Amid all the doom and gloom surrounding Europe these days, one positive outcome of the sovereign debt crisis is that it has forced eurozone member states into discussions that should result in a tighter fiscal union. I believe a monetary union is simply not sustainable without a fiscal union (or at least a cohesive fiscal policy).
The current combination of no or low economic growth and the austerity measures (which may exacerbate this no-/low-growth environment) is also forcing a serious look at structural policies that have made Europe less competitive: labour mobility, union issues, etc. If we want to see a stronger and more competitive Europe going forward, these are the kind of steps that simply must be taken. In fact, the issues they are now tackling likely would have been have been ignored without the crisis to spur a desire for change.

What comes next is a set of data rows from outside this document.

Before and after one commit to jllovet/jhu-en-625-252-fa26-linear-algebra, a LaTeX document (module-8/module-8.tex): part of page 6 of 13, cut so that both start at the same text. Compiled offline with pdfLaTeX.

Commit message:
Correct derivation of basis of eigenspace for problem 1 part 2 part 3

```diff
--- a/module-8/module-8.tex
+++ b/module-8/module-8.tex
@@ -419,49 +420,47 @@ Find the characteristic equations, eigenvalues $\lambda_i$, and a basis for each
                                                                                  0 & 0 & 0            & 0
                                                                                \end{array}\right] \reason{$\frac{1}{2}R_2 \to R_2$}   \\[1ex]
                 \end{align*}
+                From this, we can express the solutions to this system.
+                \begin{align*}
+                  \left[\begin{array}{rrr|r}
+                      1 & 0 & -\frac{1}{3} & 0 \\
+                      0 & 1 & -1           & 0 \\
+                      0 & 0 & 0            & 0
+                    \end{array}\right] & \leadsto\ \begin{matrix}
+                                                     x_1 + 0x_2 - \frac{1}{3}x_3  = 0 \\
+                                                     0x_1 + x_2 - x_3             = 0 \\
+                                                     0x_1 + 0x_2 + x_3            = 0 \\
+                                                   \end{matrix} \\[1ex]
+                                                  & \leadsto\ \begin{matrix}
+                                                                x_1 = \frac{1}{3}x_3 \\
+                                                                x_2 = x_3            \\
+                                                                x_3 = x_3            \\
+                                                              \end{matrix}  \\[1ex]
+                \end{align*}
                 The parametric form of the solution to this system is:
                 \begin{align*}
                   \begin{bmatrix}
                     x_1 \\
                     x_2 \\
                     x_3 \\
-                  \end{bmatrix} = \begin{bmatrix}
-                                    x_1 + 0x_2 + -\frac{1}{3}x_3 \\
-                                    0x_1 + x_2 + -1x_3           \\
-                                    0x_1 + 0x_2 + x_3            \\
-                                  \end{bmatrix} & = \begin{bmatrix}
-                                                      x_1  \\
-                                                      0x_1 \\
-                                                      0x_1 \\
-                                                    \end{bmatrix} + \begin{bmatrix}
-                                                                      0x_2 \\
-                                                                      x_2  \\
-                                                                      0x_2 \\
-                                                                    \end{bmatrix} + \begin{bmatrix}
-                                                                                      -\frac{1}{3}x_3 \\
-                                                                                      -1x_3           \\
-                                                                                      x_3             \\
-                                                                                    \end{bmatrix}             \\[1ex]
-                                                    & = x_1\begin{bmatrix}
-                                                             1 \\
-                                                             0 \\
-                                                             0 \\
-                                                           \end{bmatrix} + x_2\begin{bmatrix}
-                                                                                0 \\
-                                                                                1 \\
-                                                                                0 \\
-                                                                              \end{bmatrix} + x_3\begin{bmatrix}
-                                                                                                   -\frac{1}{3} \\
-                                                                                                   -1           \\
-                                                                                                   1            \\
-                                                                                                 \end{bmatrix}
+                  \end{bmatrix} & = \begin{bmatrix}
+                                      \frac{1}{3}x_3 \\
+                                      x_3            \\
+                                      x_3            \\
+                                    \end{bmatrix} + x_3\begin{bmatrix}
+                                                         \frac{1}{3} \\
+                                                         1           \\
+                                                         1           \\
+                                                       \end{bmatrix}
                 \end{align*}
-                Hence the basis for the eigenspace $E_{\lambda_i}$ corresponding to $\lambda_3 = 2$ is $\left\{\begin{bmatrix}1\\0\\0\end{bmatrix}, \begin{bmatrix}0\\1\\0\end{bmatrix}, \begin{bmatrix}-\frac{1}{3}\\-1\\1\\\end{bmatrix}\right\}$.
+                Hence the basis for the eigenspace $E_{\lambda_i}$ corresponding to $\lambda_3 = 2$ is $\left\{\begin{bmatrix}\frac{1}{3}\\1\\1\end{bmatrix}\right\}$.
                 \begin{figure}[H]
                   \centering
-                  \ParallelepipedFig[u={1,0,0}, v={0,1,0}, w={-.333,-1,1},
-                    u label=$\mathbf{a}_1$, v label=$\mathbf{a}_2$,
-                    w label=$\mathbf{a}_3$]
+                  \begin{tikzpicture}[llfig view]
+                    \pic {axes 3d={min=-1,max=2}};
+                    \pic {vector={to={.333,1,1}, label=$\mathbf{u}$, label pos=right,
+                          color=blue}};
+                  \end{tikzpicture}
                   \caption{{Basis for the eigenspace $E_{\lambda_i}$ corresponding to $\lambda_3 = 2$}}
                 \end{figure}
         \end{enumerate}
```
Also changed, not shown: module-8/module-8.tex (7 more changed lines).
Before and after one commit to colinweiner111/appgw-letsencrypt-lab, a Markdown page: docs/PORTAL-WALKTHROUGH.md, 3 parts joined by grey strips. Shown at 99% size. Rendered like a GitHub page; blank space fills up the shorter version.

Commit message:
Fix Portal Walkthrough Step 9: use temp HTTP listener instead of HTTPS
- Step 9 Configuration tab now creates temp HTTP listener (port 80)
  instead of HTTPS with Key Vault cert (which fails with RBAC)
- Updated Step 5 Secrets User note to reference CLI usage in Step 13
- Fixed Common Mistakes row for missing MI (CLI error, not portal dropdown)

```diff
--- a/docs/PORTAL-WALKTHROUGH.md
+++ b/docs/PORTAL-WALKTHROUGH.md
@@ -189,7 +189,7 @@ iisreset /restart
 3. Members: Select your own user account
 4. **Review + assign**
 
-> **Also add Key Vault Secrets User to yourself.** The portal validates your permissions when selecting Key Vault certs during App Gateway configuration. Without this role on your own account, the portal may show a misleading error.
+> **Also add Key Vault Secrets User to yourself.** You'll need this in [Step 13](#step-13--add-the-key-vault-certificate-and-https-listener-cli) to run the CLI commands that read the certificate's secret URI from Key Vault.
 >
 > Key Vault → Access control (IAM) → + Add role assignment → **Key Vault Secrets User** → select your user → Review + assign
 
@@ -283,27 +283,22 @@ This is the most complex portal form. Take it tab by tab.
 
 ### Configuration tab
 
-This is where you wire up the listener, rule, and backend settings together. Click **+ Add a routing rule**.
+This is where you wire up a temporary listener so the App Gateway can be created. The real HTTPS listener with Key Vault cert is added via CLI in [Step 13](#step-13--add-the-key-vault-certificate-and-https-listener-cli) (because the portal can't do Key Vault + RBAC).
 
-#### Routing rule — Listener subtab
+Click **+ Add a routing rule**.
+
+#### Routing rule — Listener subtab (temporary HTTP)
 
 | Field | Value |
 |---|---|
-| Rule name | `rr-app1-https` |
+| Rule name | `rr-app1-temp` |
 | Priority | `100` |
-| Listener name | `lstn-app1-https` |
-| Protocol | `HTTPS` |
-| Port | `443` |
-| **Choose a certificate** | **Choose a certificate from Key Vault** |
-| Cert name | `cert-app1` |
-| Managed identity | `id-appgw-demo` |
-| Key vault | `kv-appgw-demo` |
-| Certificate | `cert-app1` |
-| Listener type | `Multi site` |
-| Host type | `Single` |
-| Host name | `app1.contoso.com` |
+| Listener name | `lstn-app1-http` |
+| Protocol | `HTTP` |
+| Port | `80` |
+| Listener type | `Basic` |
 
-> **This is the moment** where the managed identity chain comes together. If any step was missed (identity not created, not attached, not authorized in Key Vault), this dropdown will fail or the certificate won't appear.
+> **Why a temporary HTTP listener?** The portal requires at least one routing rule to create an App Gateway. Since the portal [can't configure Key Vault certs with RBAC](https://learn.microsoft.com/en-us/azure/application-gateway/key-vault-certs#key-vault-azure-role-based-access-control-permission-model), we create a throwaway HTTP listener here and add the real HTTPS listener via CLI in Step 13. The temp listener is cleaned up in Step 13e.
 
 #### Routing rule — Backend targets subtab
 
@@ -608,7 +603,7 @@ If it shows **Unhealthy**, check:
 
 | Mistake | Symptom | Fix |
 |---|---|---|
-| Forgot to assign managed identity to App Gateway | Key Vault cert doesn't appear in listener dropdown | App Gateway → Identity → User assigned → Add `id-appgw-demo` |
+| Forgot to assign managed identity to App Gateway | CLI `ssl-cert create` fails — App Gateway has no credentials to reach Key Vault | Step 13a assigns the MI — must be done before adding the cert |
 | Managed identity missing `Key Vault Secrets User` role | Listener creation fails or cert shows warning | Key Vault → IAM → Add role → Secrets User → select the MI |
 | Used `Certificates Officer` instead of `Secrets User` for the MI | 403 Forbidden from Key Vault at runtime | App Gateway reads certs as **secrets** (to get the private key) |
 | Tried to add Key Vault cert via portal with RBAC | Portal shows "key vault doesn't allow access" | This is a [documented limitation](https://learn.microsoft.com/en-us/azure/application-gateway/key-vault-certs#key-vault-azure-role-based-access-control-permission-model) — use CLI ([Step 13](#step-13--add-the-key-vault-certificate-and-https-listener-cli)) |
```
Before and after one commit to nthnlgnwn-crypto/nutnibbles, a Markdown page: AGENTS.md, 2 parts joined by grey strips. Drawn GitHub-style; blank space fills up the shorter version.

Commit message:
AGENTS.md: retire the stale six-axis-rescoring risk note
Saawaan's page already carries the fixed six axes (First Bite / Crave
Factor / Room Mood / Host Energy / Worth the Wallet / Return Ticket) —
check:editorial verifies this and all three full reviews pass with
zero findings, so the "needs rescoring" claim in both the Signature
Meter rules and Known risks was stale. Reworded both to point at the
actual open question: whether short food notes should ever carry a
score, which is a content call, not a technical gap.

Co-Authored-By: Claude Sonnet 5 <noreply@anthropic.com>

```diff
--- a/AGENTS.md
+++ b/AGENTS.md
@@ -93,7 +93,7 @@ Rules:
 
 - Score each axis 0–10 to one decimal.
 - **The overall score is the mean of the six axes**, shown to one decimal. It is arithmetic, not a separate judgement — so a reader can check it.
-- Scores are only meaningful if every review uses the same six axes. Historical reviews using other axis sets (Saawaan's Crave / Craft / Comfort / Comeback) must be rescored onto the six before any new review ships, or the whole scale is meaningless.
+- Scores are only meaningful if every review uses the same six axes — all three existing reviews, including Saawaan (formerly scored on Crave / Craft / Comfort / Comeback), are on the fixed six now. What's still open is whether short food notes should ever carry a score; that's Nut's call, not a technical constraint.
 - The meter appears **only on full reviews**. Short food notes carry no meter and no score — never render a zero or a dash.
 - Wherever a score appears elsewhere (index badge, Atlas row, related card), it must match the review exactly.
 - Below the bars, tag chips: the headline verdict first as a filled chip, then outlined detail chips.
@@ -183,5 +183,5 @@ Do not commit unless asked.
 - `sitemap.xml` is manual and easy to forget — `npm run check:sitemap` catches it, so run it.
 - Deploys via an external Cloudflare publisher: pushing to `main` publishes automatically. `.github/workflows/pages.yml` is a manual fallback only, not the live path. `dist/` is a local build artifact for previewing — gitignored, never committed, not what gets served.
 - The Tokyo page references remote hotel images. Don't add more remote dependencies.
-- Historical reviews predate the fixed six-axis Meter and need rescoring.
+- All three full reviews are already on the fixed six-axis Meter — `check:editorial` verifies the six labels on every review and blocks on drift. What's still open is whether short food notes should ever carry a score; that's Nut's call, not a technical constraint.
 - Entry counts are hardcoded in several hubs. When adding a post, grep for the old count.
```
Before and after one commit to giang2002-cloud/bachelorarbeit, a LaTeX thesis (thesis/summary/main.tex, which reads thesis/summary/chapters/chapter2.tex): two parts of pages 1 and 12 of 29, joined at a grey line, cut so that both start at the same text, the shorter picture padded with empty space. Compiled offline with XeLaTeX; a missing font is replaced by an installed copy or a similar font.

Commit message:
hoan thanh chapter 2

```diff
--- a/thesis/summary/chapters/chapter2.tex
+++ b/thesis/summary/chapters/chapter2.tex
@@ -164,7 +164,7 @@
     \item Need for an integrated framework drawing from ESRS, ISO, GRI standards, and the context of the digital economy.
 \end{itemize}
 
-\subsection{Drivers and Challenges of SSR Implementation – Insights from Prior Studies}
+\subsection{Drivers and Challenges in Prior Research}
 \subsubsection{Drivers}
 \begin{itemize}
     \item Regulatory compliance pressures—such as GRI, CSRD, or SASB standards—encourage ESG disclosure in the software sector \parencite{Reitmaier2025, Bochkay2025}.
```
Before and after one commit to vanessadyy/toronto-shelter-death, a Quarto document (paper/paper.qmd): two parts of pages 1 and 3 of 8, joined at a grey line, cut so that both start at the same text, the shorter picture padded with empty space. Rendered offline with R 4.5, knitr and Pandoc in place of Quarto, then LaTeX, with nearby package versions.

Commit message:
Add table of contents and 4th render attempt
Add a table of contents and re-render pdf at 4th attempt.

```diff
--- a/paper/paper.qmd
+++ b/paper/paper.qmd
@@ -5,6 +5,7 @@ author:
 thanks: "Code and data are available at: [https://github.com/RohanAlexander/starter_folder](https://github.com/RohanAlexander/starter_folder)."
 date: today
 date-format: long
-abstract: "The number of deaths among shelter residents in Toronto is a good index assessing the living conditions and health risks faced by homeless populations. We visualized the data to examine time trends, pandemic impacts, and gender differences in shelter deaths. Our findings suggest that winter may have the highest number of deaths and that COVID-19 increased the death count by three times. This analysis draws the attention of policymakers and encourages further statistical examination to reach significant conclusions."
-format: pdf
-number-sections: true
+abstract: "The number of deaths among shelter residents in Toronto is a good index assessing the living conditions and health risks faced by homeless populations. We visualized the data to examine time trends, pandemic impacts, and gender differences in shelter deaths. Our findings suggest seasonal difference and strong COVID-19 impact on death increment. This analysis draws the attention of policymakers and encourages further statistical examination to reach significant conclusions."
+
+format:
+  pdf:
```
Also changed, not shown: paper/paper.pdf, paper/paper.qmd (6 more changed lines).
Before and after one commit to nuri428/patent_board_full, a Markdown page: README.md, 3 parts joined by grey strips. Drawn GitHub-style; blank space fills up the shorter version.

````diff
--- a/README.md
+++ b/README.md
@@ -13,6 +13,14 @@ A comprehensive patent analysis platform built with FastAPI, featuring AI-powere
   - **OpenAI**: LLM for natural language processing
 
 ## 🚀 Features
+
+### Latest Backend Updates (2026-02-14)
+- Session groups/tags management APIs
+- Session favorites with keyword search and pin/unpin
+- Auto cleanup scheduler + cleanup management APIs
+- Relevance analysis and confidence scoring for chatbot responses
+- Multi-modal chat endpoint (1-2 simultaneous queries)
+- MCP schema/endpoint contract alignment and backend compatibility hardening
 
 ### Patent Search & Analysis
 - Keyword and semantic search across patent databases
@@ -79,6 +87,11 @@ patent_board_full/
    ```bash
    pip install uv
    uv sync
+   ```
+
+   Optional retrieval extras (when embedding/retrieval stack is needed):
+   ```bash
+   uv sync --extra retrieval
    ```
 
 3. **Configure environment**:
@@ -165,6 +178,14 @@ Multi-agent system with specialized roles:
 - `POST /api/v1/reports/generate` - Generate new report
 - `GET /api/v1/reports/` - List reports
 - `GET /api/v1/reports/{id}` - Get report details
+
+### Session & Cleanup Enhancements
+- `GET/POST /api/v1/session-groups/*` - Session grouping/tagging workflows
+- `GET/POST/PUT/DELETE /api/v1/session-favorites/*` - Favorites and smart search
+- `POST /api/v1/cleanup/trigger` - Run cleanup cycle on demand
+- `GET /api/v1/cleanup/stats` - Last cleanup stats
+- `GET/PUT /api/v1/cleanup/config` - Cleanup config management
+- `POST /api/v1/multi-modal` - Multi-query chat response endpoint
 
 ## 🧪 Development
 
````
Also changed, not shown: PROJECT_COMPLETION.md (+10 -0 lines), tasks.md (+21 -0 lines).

What does all this mean for investors? The overall macroeconomic environment has led to a significant de-rating of the European market. This can be seen in the widening discount of the relative P/E ratio of European stocks versus North American stocks. The recent underperformance has resulted in the European market becoming significantly cheaper than those of Canada and the United States.
All things being equal, we believe these cheaper valuations should bode well for European returns over the coming years.
Read the Trimark Global Fundamental Equity Fund 2011 year-end review for more on global equity markets.